WORK TO BE COMPLETED
Copy every line from the material below that holds "width".

DATA SHOWN
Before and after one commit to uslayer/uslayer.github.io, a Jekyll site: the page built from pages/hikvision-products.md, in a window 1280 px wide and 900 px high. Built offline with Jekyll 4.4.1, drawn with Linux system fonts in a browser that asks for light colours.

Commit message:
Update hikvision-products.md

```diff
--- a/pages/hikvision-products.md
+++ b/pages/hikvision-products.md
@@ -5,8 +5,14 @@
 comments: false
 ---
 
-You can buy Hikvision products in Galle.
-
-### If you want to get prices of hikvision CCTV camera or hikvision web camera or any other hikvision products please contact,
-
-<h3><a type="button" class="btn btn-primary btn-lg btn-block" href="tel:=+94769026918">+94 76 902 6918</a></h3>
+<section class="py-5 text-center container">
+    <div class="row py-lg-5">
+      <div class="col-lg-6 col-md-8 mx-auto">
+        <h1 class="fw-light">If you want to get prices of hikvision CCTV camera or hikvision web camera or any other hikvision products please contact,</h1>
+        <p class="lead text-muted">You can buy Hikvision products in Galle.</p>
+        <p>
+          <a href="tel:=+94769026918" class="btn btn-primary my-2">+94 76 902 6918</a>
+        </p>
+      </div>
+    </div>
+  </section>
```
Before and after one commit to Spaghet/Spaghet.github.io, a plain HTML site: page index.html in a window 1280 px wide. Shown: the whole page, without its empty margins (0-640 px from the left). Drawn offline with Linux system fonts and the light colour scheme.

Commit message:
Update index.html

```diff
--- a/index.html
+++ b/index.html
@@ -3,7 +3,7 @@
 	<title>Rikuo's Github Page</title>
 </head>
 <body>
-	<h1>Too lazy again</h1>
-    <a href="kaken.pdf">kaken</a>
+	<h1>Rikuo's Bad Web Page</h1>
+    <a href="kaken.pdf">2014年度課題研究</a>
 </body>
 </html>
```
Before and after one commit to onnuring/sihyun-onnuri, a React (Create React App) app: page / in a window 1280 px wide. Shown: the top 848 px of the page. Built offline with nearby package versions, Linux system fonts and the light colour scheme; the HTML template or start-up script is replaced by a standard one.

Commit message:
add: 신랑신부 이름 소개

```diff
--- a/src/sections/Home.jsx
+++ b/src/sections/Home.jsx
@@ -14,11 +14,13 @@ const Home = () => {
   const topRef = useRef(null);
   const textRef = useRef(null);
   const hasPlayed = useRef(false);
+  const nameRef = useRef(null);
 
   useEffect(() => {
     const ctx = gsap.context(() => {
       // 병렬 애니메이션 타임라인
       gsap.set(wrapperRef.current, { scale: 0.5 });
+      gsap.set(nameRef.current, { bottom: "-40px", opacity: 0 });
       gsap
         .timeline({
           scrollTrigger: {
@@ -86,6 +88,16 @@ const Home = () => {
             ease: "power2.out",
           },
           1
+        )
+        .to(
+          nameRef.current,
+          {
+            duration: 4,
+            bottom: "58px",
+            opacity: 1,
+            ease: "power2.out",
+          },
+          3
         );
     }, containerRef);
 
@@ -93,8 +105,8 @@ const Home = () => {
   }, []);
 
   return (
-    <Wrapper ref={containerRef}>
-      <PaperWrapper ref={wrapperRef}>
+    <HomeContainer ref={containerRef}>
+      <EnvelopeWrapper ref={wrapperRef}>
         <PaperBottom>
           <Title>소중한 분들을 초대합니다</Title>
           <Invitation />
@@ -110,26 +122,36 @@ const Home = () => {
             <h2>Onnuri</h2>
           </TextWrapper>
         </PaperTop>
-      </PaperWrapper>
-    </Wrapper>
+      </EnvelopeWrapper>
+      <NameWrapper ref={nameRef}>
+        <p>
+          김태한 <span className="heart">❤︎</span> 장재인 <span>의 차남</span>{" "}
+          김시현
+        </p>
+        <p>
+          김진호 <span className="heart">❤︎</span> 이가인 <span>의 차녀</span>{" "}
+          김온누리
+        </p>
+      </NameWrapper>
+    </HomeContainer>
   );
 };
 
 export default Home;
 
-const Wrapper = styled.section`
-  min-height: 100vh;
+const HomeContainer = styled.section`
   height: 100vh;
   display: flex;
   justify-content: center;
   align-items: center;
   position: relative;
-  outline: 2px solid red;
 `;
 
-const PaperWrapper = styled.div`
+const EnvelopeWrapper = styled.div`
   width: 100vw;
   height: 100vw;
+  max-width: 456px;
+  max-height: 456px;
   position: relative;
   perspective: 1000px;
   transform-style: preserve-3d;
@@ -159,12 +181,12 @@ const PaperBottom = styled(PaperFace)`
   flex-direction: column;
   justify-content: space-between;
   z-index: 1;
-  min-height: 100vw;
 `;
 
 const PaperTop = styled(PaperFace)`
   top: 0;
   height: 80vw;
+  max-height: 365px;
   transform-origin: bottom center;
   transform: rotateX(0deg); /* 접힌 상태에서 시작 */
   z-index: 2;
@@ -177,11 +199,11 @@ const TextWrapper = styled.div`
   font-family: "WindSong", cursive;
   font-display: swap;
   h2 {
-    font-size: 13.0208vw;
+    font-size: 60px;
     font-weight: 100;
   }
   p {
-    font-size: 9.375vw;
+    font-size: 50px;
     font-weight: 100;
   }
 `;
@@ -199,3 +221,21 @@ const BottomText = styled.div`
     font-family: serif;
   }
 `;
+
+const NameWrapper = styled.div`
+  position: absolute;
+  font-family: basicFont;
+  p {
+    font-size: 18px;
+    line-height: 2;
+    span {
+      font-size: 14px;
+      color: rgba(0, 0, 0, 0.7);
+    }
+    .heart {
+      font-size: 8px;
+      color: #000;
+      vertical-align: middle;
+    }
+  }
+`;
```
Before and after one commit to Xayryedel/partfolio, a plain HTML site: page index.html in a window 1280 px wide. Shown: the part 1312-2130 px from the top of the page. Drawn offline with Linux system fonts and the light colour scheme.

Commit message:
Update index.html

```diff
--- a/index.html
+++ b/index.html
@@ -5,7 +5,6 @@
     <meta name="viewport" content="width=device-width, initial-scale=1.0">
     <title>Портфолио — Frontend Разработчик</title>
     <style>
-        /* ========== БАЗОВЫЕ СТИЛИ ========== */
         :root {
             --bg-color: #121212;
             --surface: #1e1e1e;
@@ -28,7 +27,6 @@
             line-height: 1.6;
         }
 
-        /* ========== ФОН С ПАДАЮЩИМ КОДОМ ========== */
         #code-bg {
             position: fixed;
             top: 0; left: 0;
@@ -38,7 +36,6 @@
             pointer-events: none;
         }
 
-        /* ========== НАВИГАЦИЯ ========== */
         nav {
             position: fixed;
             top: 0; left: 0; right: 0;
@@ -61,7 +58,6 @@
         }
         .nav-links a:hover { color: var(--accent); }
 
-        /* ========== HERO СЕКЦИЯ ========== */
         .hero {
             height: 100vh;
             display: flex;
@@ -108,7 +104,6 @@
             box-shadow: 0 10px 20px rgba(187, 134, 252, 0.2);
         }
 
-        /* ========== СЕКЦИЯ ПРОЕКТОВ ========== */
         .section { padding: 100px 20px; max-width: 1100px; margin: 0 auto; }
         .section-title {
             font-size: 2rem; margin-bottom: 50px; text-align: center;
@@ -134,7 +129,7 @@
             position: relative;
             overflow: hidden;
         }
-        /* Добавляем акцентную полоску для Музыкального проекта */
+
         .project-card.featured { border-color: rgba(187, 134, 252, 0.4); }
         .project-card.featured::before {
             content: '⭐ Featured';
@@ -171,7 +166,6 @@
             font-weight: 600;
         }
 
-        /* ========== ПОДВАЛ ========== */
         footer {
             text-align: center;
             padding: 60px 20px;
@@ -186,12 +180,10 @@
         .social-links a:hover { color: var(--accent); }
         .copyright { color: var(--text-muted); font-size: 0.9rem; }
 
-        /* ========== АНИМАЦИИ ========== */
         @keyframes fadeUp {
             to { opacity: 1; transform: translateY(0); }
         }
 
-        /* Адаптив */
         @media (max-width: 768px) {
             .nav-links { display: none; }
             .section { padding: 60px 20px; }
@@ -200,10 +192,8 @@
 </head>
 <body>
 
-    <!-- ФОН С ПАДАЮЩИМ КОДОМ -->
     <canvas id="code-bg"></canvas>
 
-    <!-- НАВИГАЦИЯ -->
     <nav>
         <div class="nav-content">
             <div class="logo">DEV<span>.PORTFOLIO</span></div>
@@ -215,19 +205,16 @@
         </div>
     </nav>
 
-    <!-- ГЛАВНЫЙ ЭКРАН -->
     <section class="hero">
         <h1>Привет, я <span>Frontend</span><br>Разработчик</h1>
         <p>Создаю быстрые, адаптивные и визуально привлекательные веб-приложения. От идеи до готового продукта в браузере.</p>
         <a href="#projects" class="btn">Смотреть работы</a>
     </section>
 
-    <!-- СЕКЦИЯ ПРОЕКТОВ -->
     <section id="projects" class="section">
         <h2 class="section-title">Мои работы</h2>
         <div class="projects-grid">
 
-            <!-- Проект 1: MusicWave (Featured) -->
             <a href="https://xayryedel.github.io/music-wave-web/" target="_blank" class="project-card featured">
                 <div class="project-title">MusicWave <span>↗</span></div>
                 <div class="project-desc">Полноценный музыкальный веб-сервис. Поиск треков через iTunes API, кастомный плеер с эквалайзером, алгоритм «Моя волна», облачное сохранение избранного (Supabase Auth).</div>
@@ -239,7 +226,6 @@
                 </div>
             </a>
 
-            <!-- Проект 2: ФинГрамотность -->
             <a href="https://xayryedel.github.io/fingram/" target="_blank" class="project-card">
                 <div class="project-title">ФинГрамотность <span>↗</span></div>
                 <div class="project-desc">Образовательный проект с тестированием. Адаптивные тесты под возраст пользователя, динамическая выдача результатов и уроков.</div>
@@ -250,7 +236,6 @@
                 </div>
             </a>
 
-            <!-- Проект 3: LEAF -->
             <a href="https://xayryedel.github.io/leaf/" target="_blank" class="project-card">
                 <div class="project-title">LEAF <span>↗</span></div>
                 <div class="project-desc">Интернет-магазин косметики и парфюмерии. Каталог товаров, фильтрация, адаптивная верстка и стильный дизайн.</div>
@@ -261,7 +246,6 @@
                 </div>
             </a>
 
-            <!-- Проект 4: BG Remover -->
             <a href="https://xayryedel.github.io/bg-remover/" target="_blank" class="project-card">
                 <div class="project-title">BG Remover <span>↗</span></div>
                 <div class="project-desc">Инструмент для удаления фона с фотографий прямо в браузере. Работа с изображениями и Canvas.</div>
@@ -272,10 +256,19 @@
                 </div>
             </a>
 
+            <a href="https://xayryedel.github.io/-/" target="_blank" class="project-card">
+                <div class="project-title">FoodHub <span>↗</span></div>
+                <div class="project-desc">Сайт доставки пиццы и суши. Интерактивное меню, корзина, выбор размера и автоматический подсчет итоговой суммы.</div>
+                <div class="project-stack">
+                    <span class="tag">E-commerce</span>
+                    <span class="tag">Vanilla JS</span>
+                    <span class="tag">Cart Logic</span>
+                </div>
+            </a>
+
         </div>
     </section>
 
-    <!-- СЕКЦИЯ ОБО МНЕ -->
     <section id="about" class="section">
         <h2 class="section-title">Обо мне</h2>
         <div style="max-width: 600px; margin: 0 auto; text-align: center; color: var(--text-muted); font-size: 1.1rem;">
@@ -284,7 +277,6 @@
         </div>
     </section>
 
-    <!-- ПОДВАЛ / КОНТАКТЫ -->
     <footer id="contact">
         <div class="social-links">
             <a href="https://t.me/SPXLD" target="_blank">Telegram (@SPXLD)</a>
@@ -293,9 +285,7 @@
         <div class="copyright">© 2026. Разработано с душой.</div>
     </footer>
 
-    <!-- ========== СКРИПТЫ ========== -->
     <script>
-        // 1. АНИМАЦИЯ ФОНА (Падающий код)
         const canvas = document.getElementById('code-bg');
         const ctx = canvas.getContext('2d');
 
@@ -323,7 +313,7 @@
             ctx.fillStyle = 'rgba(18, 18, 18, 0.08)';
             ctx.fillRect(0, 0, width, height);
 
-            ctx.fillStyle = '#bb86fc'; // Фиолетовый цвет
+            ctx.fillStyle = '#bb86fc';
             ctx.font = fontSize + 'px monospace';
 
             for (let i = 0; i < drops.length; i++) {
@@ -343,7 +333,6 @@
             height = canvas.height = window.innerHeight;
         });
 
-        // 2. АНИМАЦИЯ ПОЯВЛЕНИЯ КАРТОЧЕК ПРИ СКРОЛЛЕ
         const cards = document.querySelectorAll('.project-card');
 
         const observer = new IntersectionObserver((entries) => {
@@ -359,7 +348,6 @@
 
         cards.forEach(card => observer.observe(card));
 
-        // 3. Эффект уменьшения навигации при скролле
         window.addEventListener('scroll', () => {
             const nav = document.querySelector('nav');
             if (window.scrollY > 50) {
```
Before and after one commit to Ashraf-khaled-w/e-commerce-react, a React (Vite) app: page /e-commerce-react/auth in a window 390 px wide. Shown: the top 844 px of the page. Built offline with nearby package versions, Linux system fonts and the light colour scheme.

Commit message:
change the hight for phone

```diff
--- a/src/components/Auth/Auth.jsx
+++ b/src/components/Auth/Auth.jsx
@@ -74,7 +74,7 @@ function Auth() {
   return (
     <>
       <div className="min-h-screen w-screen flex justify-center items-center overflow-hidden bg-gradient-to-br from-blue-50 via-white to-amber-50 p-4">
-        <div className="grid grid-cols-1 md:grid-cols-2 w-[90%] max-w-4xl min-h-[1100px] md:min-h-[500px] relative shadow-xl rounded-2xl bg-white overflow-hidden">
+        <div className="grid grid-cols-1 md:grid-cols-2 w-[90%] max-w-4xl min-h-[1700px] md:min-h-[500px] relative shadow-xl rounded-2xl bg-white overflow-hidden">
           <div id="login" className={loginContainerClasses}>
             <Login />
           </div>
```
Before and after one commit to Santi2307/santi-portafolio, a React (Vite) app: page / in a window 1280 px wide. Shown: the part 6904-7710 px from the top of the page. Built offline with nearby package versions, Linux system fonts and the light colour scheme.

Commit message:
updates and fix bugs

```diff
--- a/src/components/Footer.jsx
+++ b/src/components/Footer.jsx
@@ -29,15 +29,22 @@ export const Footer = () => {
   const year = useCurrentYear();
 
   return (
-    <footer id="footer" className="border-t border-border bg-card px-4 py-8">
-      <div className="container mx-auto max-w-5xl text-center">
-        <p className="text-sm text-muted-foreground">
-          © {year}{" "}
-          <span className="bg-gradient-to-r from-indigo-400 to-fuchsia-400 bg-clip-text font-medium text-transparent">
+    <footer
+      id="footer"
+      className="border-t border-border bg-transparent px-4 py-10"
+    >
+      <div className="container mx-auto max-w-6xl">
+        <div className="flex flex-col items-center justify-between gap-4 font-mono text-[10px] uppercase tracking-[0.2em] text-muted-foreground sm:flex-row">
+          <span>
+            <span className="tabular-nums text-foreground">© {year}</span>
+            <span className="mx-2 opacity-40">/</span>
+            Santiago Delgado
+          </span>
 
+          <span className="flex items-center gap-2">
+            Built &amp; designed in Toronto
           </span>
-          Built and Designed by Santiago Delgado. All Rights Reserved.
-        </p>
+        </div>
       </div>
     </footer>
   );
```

RESPONSE FOR THIS EXERCISE
   width: 100vw;
+  max-width: 456px;
     <meta name="viewport" content="width=device-width, initial-scale=1.0">
         .section { padding: 100px 20px; max-width: 1100px; margin: 0 auto; }
         @media (max-width: 768px) {
         <div style="max-width: 600px; margin: 0 auto; text-align: center; color: var(--text-muted); font-size: 1.1rem;">
             ctx.fillRect(0, 0, width, height);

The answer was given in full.